>>>>

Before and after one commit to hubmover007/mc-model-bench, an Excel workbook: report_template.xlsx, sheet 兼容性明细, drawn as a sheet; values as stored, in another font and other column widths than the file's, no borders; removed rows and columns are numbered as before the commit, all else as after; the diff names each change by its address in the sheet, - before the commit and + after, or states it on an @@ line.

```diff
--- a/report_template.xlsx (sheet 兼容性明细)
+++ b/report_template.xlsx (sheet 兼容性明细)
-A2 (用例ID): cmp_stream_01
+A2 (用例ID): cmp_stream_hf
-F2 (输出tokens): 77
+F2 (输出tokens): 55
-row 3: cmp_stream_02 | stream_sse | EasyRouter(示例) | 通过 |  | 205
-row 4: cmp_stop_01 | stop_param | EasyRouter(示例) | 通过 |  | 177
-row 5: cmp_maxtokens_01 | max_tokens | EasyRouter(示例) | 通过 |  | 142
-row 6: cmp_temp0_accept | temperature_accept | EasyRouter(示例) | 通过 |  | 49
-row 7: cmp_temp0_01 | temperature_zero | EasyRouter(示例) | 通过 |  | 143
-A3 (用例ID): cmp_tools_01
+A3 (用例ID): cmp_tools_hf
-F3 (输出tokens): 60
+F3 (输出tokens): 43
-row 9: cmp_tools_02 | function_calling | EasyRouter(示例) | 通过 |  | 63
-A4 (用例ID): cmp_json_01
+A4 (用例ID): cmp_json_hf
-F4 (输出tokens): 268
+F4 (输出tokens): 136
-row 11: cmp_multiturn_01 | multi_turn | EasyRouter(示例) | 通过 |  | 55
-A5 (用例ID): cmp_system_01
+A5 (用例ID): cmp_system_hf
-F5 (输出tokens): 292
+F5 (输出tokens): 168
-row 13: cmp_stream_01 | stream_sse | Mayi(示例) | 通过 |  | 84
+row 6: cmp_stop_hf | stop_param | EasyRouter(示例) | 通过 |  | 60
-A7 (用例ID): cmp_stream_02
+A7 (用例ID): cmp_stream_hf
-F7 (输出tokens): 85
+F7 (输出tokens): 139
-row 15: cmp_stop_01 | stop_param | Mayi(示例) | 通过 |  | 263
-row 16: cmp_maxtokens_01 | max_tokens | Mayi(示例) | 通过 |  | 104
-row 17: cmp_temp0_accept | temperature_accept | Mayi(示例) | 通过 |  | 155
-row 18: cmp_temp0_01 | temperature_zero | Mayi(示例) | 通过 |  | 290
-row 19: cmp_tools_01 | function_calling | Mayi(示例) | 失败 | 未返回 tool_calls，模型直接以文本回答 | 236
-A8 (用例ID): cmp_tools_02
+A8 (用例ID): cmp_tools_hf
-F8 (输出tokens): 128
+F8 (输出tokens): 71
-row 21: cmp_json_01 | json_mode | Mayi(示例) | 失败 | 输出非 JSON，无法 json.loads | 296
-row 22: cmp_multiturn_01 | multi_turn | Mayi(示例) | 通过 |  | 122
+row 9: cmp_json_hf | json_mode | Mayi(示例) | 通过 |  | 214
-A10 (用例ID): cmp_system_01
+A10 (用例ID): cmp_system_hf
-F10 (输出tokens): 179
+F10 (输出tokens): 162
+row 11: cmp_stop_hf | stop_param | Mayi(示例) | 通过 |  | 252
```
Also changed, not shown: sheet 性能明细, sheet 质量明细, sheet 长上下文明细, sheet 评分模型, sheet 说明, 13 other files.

<<<<

### TASK TO CARRY OUT
Every line of the listing should be repeated exactly.

### SOLUTION FOR THIS TASK
Before and after one commit to hubmover007/mc-model-bench, an Excel workbook: report_template.xlsx, sheet 兼容性明细, drawn as a sheet; values as stored, in another font and other column widths than the file's, no borders; removed rows and columns are numbered as before the commit, all else as after; the diff names each change by its address in the sheet, - before the commit and + after, or states it on an @@ line.

```diff
--- a/report_template.xlsx (sheet 兼容性明细)
+++ b/report_template.xlsx (sheet 兼容性明细)
-A2 (用例ID): cmp_stream_01
+A2 (用例ID): cmp_stream_hf
-F2 (输出tokens): 77
+F2 (输出tokens): 55
-row 3: cmp_stream_02 | stream_sse | EasyRouter(示例) | 通过 |  | 205
-row 4: cmp_stop_01 | stop_param | EasyRouter(示例) | 通过 |  | 177
-row 5: cmp_maxtokens_01 | max_tokens | EasyRouter(示例) | 通过 |  | 142
-row 6: cmp_temp0_accept | temperature_accept | EasyRouter(示例) | 通过 |  | 49
-row 7: cmp_temp0_01 | temperature_zero | EasyRouter(示例) | 通过 |  | 143
-A3 (用例ID): cmp_tools_01
+A3 (用例ID): cmp_tools_hf
-F3 (输出tokens): 60
+F3 (输出tokens): 43
-row 9: cmp_tools_02 | function_calling | EasyRouter(示例) | 通过 |  | 63
-A4 (用例ID): cmp_json_01
+A4 (用例ID): cmp_json_hf
-F4 (输出tokens): 268
+F4 (输出tokens): 136
-row 11: cmp_multiturn_01 | multi_turn | EasyRouter(示例) | 通过 |  | 55
-A5 (用例ID): cmp_system_01
+A5 (用例ID): cmp_system_hf
-F5 (输出tokens): 292
+F5 (输出tokens): 168
-row 13: cmp_stream_01 | stream_sse | Mayi(示例) | 通过 |  | 84
+row 6: cmp_stop_hf | stop_param | EasyRouter(示例) | 通过 |  | 60
-A7 (用例ID): cmp_stream_02
+A7 (用例ID): cmp_stream_hf
-F7 (输出tokens): 85
+F7 (输出tokens): 139
-row 15: cmp_stop_01 | stop_param | Mayi(示例) | 通过 |  | 263
-row 16: cmp_maxtokens_01 | max_tokens | Mayi(示例) | 通过 |  | 104
-row 17: cmp_temp0_accept | temperature_accept | Mayi(示例) | 通过 |  | 155
-row 18: cmp_temp0_01 | temperature_zero | Mayi(示例) | 通过 |  | 290
-row 19: cmp_tools_01 | function_calling | Mayi(示例) | 失败 | 未返回 tool_calls，模型直接以文本回答 | 236
-A8 (用例ID): cmp_tools_02
+A8 (用例ID): cmp_tools_hf
-F8 (输出tokens): 128
+F8 (输出tokens): 71
-row 21: cmp_json_01 | json_mode | Mayi(示例) | 失败 | 输出非 JSON，无法 json.loads | 296
-row 22: cmp_multiturn_01 | multi_turn | Mayi(示例) | 通过 |  | 122
+row 9: cmp_json_hf | json_mode | Mayi(示例) | 通过 |  | 214
-A10 (用例ID): cmp_system_01
+A10 (用例ID): cmp_system_hf
-F10 (输出tokens): 179
+F10 (输出tokens): 162
+row 11: cmp_stop_hf | stop_param | Mayi(示例) | 通过 |  | 252
```
Also changed, not shown: sheet 性能明细, sheet 质量明细, sheet 长上下文明细, sheet 评分模型, sheet 说明, 13 other files.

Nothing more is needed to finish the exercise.